[Records from a data source]

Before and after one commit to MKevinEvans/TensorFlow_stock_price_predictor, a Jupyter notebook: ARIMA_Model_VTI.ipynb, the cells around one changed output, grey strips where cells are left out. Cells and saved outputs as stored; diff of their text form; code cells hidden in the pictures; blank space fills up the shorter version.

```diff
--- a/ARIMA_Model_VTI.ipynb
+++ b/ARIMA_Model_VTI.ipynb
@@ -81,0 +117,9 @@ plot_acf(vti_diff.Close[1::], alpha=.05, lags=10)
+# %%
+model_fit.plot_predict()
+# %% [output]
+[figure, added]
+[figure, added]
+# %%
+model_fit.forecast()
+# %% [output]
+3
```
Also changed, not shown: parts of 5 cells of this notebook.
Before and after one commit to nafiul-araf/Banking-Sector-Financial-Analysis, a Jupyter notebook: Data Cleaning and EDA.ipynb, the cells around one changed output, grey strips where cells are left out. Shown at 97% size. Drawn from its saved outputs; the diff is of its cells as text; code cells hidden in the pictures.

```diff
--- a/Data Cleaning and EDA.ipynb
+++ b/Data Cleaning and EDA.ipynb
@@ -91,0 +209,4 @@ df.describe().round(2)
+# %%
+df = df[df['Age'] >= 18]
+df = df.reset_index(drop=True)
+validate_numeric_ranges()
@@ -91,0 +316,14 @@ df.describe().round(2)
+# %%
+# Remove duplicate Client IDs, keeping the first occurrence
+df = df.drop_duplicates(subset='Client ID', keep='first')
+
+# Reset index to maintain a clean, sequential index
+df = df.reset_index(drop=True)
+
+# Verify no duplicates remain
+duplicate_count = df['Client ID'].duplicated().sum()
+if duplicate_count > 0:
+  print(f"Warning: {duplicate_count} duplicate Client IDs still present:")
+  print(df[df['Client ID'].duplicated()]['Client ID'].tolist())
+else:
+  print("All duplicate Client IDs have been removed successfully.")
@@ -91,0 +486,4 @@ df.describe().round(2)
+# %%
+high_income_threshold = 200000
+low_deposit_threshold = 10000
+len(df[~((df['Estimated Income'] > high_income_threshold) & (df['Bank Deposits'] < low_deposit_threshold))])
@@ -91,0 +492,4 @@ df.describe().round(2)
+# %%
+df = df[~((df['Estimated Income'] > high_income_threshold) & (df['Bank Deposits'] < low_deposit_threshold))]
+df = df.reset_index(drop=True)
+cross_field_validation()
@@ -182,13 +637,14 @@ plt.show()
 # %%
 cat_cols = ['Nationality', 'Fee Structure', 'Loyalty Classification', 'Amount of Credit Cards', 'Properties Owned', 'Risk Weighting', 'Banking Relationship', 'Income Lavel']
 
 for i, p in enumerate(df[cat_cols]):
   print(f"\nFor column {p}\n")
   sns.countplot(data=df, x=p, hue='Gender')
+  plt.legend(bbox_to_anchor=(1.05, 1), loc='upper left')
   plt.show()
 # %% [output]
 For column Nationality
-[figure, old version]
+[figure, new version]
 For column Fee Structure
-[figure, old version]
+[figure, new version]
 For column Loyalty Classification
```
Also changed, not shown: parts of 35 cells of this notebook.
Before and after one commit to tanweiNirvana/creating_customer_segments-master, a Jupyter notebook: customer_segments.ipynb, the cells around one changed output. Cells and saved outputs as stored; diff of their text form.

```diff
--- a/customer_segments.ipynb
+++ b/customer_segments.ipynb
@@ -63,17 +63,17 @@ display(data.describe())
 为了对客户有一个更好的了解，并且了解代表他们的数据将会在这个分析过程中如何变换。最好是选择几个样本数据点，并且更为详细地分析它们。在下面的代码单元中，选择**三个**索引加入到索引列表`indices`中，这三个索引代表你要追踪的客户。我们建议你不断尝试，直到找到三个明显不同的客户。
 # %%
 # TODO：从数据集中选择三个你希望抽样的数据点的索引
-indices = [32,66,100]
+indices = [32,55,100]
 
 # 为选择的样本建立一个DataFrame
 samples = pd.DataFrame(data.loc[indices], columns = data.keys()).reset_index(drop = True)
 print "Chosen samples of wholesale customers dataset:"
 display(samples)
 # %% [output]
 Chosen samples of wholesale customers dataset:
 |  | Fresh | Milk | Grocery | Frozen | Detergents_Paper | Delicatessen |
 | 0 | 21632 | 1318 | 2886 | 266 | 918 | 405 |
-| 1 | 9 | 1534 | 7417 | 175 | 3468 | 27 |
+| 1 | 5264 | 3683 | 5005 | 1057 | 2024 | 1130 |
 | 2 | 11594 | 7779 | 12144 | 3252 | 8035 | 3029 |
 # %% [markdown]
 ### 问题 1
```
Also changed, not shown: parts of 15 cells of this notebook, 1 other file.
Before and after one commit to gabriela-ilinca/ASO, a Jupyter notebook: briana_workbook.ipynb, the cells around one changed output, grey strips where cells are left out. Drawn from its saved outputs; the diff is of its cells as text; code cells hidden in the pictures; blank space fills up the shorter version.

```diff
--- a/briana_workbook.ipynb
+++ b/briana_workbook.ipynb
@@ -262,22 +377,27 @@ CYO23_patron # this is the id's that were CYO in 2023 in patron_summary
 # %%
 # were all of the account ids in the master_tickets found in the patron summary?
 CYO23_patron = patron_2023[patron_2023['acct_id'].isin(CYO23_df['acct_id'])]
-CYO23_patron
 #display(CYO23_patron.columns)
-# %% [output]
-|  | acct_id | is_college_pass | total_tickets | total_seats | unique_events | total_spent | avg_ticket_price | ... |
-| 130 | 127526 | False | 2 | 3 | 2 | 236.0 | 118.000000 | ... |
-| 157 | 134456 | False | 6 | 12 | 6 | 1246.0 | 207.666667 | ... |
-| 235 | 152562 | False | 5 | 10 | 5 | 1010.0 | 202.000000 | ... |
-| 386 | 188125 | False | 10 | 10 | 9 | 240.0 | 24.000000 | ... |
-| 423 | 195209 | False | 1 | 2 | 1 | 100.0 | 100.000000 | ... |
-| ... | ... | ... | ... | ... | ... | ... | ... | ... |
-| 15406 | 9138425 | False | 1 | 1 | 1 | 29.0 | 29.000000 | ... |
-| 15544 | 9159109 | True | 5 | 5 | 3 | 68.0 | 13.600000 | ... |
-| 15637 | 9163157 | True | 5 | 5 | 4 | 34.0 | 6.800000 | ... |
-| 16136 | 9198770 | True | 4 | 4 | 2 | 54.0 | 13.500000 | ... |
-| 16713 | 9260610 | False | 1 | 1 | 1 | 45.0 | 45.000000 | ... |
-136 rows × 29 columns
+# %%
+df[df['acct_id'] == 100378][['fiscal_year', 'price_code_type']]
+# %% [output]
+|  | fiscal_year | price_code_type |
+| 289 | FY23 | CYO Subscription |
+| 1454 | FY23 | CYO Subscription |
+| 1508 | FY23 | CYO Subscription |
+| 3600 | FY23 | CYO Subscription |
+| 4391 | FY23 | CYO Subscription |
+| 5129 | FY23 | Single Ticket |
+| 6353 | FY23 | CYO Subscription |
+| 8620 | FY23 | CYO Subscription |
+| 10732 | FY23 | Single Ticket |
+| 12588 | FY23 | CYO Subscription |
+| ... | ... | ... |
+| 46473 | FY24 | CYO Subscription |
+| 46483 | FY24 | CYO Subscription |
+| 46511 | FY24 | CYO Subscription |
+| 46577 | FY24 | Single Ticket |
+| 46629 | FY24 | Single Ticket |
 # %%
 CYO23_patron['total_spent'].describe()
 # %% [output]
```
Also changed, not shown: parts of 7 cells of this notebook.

Prompt:
An exact copy of the data, with every line intact, is the required answer.

Solved exercise:
Before and after one commit to MKevinEvans/TensorFlow_stock_price_predictor, a Jupyter notebook: ARIMA_Model_VTI.ipynb, the cells around one changed output, grey strips where cells are left out. Cells and saved outputs as stored; diff of their text form; code cells hidden in the pictures; blank space fills up the shorter version.

```diff
--- a/ARIMA_Model_VTI.ipynb
+++ b/ARIMA_Model_VTI.ipynb
@@ -81,0 +117,9 @@ plot_acf(vti_diff.Close[1::], alpha=.05, lags=10)
+# %%
+model_fit.plot_predict()
+# %% [output]
+[figure, added]
+[figure, added]
+# %%
+model_fit.forecast()
+# %% [output]
+3
```
Also changed, not shown: parts of 5 cells of this notebook.
Before and after one commit to nafiul-araf/Banking-Sector-Financial-Analysis, a Jupyter notebook: Data Cleaning and EDA.ipynb, the cells around one changed output, grey strips where cells are left out. Shown at 97% size. Drawn from its saved outputs; the diff is of its cells as text; code cells hidden in the pictures.

```diff
--- a/Data Cleaning and EDA.ipynb
+++ b/Data Cleaning and EDA.ipynb
@@ -91,0 +209,4 @@ df.describe().round(2)
+# %%
+df = df[df['Age'] >= 18]
+df = df.reset_index(drop=True)
+validate_numeric_ranges()
@@ -91,0 +316,14 @@ df.describe().round(2)
+# %%
+# Remove duplicate Client IDs, keeping the first occurrence
+df = df.drop_duplicates(subset='Client ID', keep='first')
+
+# Reset index to maintain a clean, sequential index
+df = df.reset_index(drop=True)
+
+# Verify no duplicates remain
+duplicate_count = df['Client ID'].duplicated().sum()
+if duplicate_count > 0:
+  print(f"Warning: {duplicate_count} duplicate Client IDs still present:")
+  print(df[df['Client ID'].duplicated()]['Client ID'].tolist())
+else:
+  print("All duplicate Client IDs have been removed successfully.")
@@ -91,0 +486,4 @@ df.describe().round(2)
+# %%
+high_income_threshold = 200000
+low_deposit_threshold = 10000
+len(df[~((df['Estimated Income'] > high_income_threshold) & (df['Bank Deposits'] < low_deposit_threshold))])
@@ -91,0 +492,4 @@ df.describe().round(2)
+# %%
+df = df[~((df['Estimated Income'] > high_income_threshold) & (df['Bank Deposits'] < low_deposit_threshold))]
+df = df.reset_index(drop=True)
+cross_field_validation()
@@ -182,13 +637,14 @@ plt.show()
 # %%
 cat_cols = ['Nationality', 'Fee Structure', 'Loyalty Classification', 'Amount of Credit Cards', 'Properties Owned', 'Risk Weighting', 'Banking Relationship', 'Income Lavel']
 
 for i, p in enumerate(df[cat_cols]):
   print(f"\nFor column {p}\n")
   sns.countplot(data=df, x=p, hue='Gender')
+  plt.legend(bbox_to_anchor=(1.05, 1), loc='upper left')
   plt.show()
 # %% [output]
 For column Nationality
-[figure, old version]
+[figure, new version]
 For column Fee Structure
-[figure, old version]
+[figure, new version]
 For column Loyalty Classification
```
Also changed, not shown: parts of 35 cells of this notebook.
Before and after one commit to tanweiNirvana/creating_customer_segments-master, a Jupyter notebook: customer_segments.ipynb, the cells around one changed output. Cells and saved outputs as stored; diff of their text form.

```diff
--- a/customer_segments.ipynb
+++ b/customer_segments.ipynb
@@ -63,17 +63,17 @@ display(data.describe())
 为了对客户有一个更好的了解，并且了解代表他们的数据将会在这个分析过程中如何变换。最好是选择几个样本数据点，并且更为详细地分析它们。在下面的代码单元中，选择**三个**索引加入到索引列表`indices`中，这三个索引代表你要追踪的客户。我们建议你不断尝试，直到找到三个明显不同的客户。
 # %%
 # TODO：从数据集中选择三个你希望抽样的数据点的索引
-indices = [32,66,100]
+indices = [32,55,100]
 
 # 为选择的样本建立一个DataFrame
 samples = pd.DataFrame(data.loc[indices], columns = data.keys()).reset_index(drop = True)
 print "Chosen samples of wholesale customers dataset:"
 display(samples)
 # %% [output]
 Chosen samples of wholesale customers dataset:
 |  | Fresh | Milk | Grocery | Frozen | Detergents_Paper | Delicatessen |
 | 0 | 21632 | 1318 | 2886 | 266 | 918 | 405 |
-| 1 | 9 | 1534 | 7417 | 175 | 3468 | 27 |
+| 1 | 5264 | 3683 | 5005 | 1057 | 2024 | 1130 |
 | 2 | 11594 | 7779 | 12144 | 3252 | 8035 | 3029 |
 # %% [markdown]
 ### 问题 1
```
Also changed, not shown: parts of 15 cells of this notebook, 1 other file.
Before and after one commit to gabriela-ilinca/ASO, a Jupyter notebook: briana_workbook.ipynb, the cells around one changed output, grey strips where cells are left out. Drawn from its saved outputs; the diff is of its cells as text; code cells hidden in the pictures; blank space fills up the shorter version.

```diff
--- a/briana_workbook.ipynb
+++ b/briana_workbook.ipynb
@@ -262,22 +377,27 @@ CYO23_patron # this is the id's that were CYO in 2023 in patron_summary
 # %%
 # were all of the account ids in the master_tickets found in the patron summary?
 CYO23_patron = patron_2023[patron_2023['acct_id'].isin(CYO23_df['acct_id'])]
-CYO23_patron
 #display(CYO23_patron.columns)
-# %% [output]
-|  | acct_id | is_college_pass | total_tickets | total_seats | unique_events | total_spent | avg_ticket_price | ... |
-| 130 | 127526 | False | 2 | 3 | 2 | 236.0 | 118.000000 | ... |
-| 157 | 134456 | False | 6 | 12 | 6 | 1246.0 | 207.666667 | ... |
-| 235 | 152562 | False | 5 | 10 | 5 | 1010.0 | 202.000000 | ... |
-| 386 | 188125 | False | 10 | 10 | 9 | 240.0 | 24.000000 | ... |
-| 423 | 195209 | False | 1 | 2 | 1 | 100.0 | 100.000000 | ... |
-| ... | ... | ... | ... | ... | ... | ... | ... | ... |
-| 15406 | 9138425 | False | 1 | 1 | 1 | 29.0 | 29.000000 | ... |
-| 15544 | 9159109 | True | 5 | 5 | 3 | 68.0 | 13.600000 | ... |
-| 15637 | 9163157 | True | 5 | 5 | 4 | 34.0 | 6.800000 | ... |
-| 16136 | 9198770 | True | 4 | 4 | 2 | 54.0 | 13.500000 | ... |
-| 16713 | 9260610 | False | 1 | 1 | 1 | 45.0 | 45.000000 | ... |
-136 rows × 29 columns
+# %%
+df[df['acct_id'] == 100378][['fiscal_year', 'price_code_type']]
+# %% [output]
+|  | fiscal_year | price_code_type |
+| 289 | FY23 | CYO Subscription |
+| 1454 | FY23 | CYO Subscription |
+| 1508 | FY23 | CYO Subscription |
+| 3600 | FY23 | CYO Subscription |
+| 4391 | FY23 | CYO Subscription |
+| 5129 | FY23 | Single Ticket |
+| 6353 | FY23 | CYO Subscription |
+| 8620 | FY23 | CYO Subscription |
+| 10732 | FY23 | Single Ticket |
+| 12588 | FY23 | CYO Subscription |
+| ... | ... | ... |
+| 46473 | FY24 | CYO Subscription |
+| 46483 | FY24 | CYO Subscription |
+| 46511 | FY24 | CYO Subscription |
+| 46577 | FY24 | Single Ticket |
+| 46629 | FY24 | Single Ticket |
 # %%
 CYO23_patron['total_spent'].describe()
 # %% [output]
```
Also changed, not shown: parts of 7 cells of this notebook.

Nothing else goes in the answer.